View Full Version : Propane powered Dixie Chopper!!
Did anyone notice in one of the latest trade magazines that Dixie Chopper had a picture of a ztr with a propane tank mounted on each side of the operator. I wonder about all of the details but I also wonder about the safety and if I remember correctly as with forklifts and such the propane many times put off an odor.
09-19-2005, 03:14 AM
The propane does put off an odor, I've worked in factories where they have propane-powered forklifts but the main thing is adequate ventilation, the odor is not unpleasant and the benefits are:
Less noise... They still go brrrrr but they are much quieter.
Less heat... Yeah, a LOT less heat, somedays I really hate it when it's 90-some degrees outside and I catch a wave of engine-warmed air in my face.
Supposedly, less pollution...
Are they cheaper? Not sure, natural gas suffers from similar shortages as petrol, it's another derivative of sorts, it is harnessed in manner similar to petrol, it comes out of the earth and I am not sure if it is time-limited like petrol but I do know it only comes out in x-quantity / day.
It's a novelty, what we need is nuclear-powered ztr's much like they have nuclear-powered vessels, power it with a tiny reactor now THAT would get me excited, LOL! Hell yeah, you never run out, just watch out don't damage the core, hehehe
09-19-2005, 10:08 AM
I fully expect that it would be no big deal to convert to propane, but I just can't think of why you would want to do that. Are you thinking that this is an economy move, or if not, what do you expect to gain from switching to propane?
Currently propane here costs $1.75 per gallon, $1.65 if you buy more than 125 gallons. Regular gas here just went down to $2.41 and seems to be dropping fast. Propane prices track natural gas prices which are expected to go up 30% this Winter, so by next mowing season you would probably be looking at $2.28 or so for propane. So, that means that next year you would save $0.13 per gallon.
Now here's the kicker, propane is not as efficient as gasoline, but I don't remember the exact factor. I think that it is something like 85%. That being the case, a gallon of propane will not run the engine as long as a gallon of gas, thus making propane MORE expensive if the propane prices go up as expected.
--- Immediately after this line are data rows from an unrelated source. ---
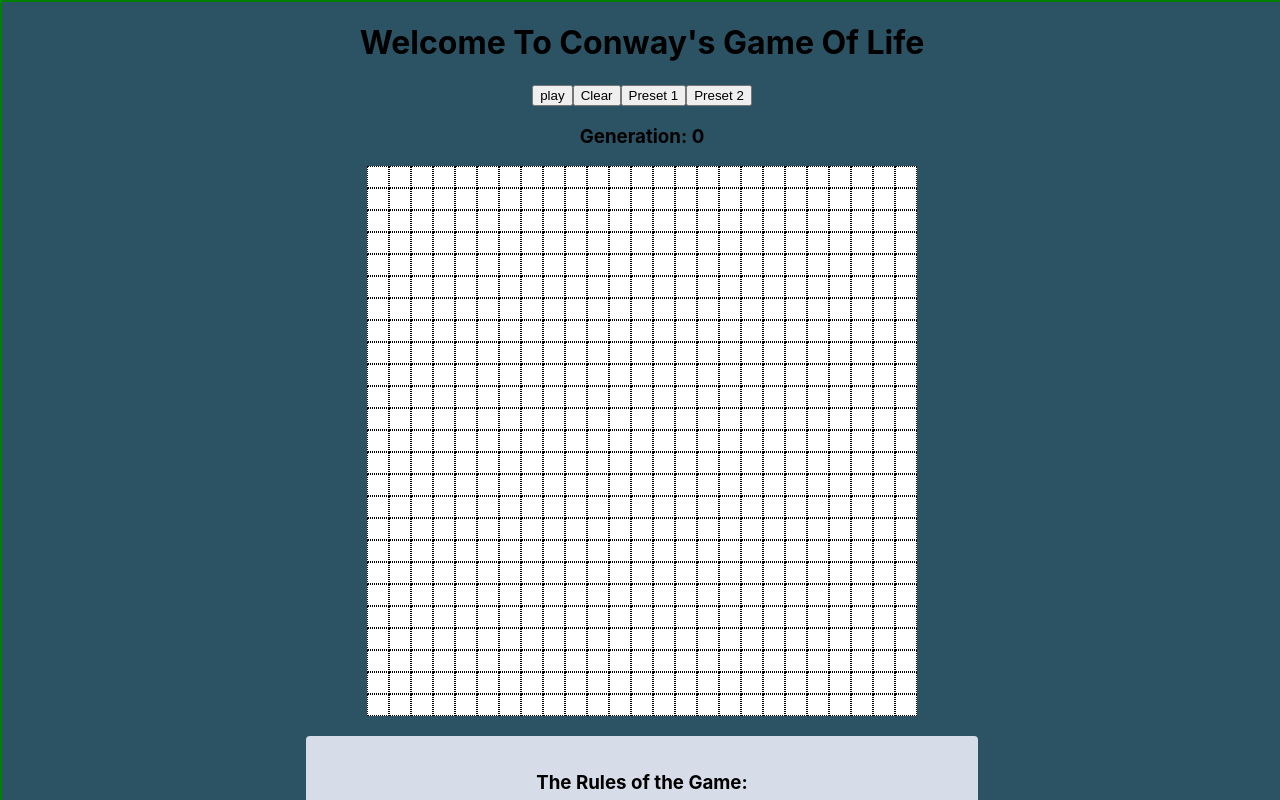
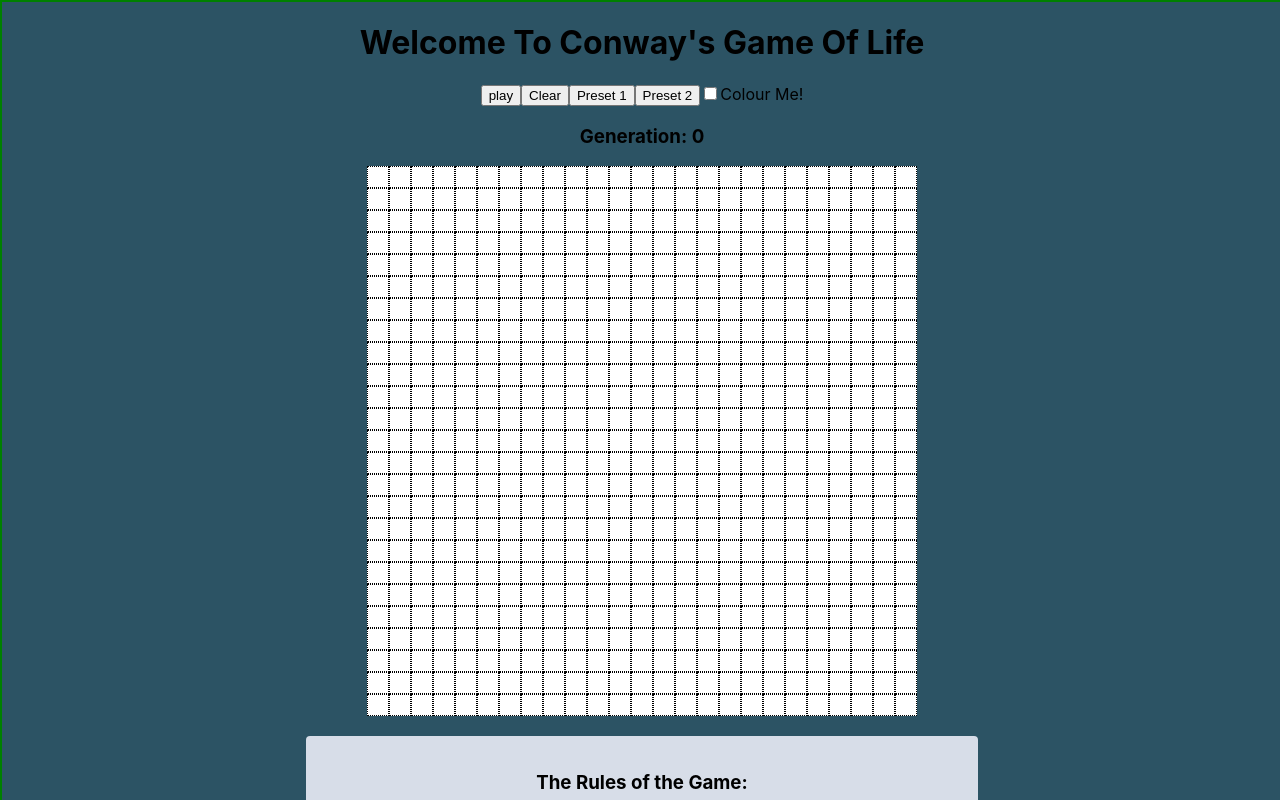
Before and after one commit to hesterrk/Game_Of_Life, a React (Create React App) app: page / in a window 1280 px wide. Shown: the top 800 px of the page. Built offline with nearby package versions, Linux system fonts and the light colour scheme.

Commit message:
added option to randomly colour the cells

```diff
--- a/src/App.js
+++ b/src/App.js
@@ -35,7 +35,6 @@ function App() {
 
   // Start the game/animation state
   const [play, setPlay] = useState(false);
-  console.log(play, "play when click?");
 
   // useRef hook: is a mutable object that persists a value across multiple re-renderings
   //it has a 'current' property which allows us to read, write and change its value (without re-rendering the component)
@@ -52,9 +51,20 @@ function App() {
   // Generation state --> changes with animation, need to increment it each time animation runs
   const [gen, setGen] = useState(0);
 
-  // For Clear button: creating an empty grid
-  // Pass this down
+  // Make cells random color state
+  const [changeColour, setChangeColour] = useState(false);
 
+  //Random cell colour generator
+  function getRandomColor() {
+    var letters = "0123456789ABCDEF";
+    var color = "#";
+    for (var i = 0; i < 6; i++) {
+      color += letters[Math.floor(Math.random() * 16)];
+    }
+    return color;
+  }
+
+  // Clear button: creating an empty grid
   function clearGrid(e) {
     e.preventDefault();
     const rows = [];
@@ -95,7 +105,7 @@ function App() {
     e.preventDefault();
 
     const newGrid = produce(grid, (draftGrid) => {
-      draftGrid[r][c] = grid[r][c] === 0 ? 1 : 0
+      draftGrid[r][c] = grid[r][c] === 0 ? 1 : 0;
     });
 
     setGrid(newGrid);
@@ -113,7 +123,7 @@ function App() {
   // The logic which determines our animation: state of cell and neighbours state
   //  Iterating over our grid: for each cell we check neighbours state
   //  This function will produce a new grid each generation
-  const runGame = (timestamp) => {
+  const runGame = () => {
     //This function doesn't run if the start button hasnt been clicked
     if (playingRef.current === false) {
       return false;
@@ -224,9 +234,17 @@ function App() {
         togglePlayState={togglePlayState}
         grid={grid}
         setGrid={setGrid}
+        changeColour={changeColour}
+        setChangeColour={setChangeColour}
       />
+
       <h3> Generation: {gen}</h3>
-      <Grid grid={grid} toggleCellState={toggleCellState} />
+      <Grid
+        grid={grid}
+        toggleCellState={toggleCellState}
+        changeColour={changeColour}
+        getRandomColor={getRandomColor}
+      />
 
       <About />
     </div>
--- a/src/components/Cell.js
+++ b/src/components/Cell.js
@@ -1,7 +1,7 @@
 import React from "react";
 
 //Passing in grid props from Grid component
-function Cell({ r, c, toggleCellState, cellState }) {
+function Cell({ r, c, toggleCellState, cellState, changeColour, getRandomColor }) {
   return (
     // returns the individual cell (box)
     <div
@@ -9,8 +9,9 @@ function Cell({ r, c, toggleCellState, cellState }) {
         border: "dotted 1px black",
         width: 20,
         height: 20,
-        // Never coming alive here when click but comes alive in animation
-        background: cellState === 0 ? "white" : "black",
+        background: cellState  ? changeColour ? getRandomColor() : "black" : "white",
+
+
       }}
       onClick={toggleCellState(r, c)}
     />
--- a/src/components/Controls.js
+++ b/src/components/Controls.js
@@ -1,6 +1,6 @@
 import React from "react";
 
-function Controls({ play, clearGrid, togglePlayState, grid, setGrid }) {
+function Controls({ play, clearGrid, togglePlayState, grid, setGrid, changeColour, setChangeColour }) {
 
   function randomPresetOne() {
     const rows = [];
@@ -40,7 +40,15 @@ function Controls({ play, clearGrid, togglePlayState, grid, setGrid }) {
       <button onClick={() => randomPresetOne()}>Preset 1</button>
 
       <button onClick={() => randomPresetTwo()}>Preset 2</button>
-      {/* <button> The Glider Scenario </button> */}
+      <label>
+        <input
+          type="checkbox"
+          value={changeColour}
+          onChange={() => setChangeColour(!changeColour)}
+        />
+        Colour Me!
+      </label>
+
     </div>
   );
 }
--- a/src/components/Grid.js
+++ b/src/components/Grid.js
@@ -1,7 +1,7 @@
 import React from "react";
 import Cell from "./Cell";
 
-function Grid({ grid, toggleCellState }) {
+function Grid({ grid, toggleCellState, changeColour, getRandomColor }) {
   return (
     <div style={{ display: "flex", justifyContent: "center" }}>
       <div style={{ display: "grid", gridTemplateColumns: `repeat(25, 22px)` }}>
@@ -14,6 +14,8 @@ function Grid({ grid, toggleCellState }) {
               c={col_i}
               toggleCellState={toggleCellState}
               cellState={grid[r_i][col_i]}
+              changeColour={changeColour}
+              getRandomColor={getRandomColor}
             />
           ))
         )}
--- a/src/components/animeHook.js
+++ b/src/components/animeHook.js
@@ -1,25 +1,27 @@
-import React, {useEffect, useRef} from 'react'
+import React, { useEffect, useRef } from "react";
 
-export const useAnimationFrame = callback => {
+export const useAnimationFrame = (callback)  => {
+
 
   const requestRef = useRef();
   const previousTimeRef = React.useRef();
 
-    const animate = time => {
+  const animate = (time) =>  {
     if (previousTimeRef.current != undefined) {
       const deltaTime = time - previousTimeRef.current;
-          callback(deltaTime)
+      callback(deltaTime);
     }
     // Setimout to control speed of animation frames
     setTimeout(() => {
       previousTimeRef.current = time;
       requestRef.current = requestAnimationFrame(animate);
-
-      }, 2000 /5)
-    }
+    }, 1000/5);
+  };
 
   useEffect(() => {
     requestRef.current = requestAnimationFrame(animate);
     return () => cancelAnimationFrame(requestRef.current);
   }, []); // Make sure the effect runs only once
-  }
+
+
+};
```
Lines whose indentation alone changed are shown as unchanged.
We still haven't talked about the cost to convert and the issue of keeping fuel available for your machinery. How many places are there in your area where you can get a propane cylinder filled. Remember that we are not talking about the cylinder types used with a barbeque grill, they are motor vehicle cylinders. You will have to keep some on your trailer and probably go out of your way to fill them.
As compared to that, how many locations are there where you can buy gasoline? Around here there are almost TOO many gas stations.
Unless you have some serious reason that makes it worth the economic loss and the hassle of keeping fuel on hand, I don't think it is a viable option.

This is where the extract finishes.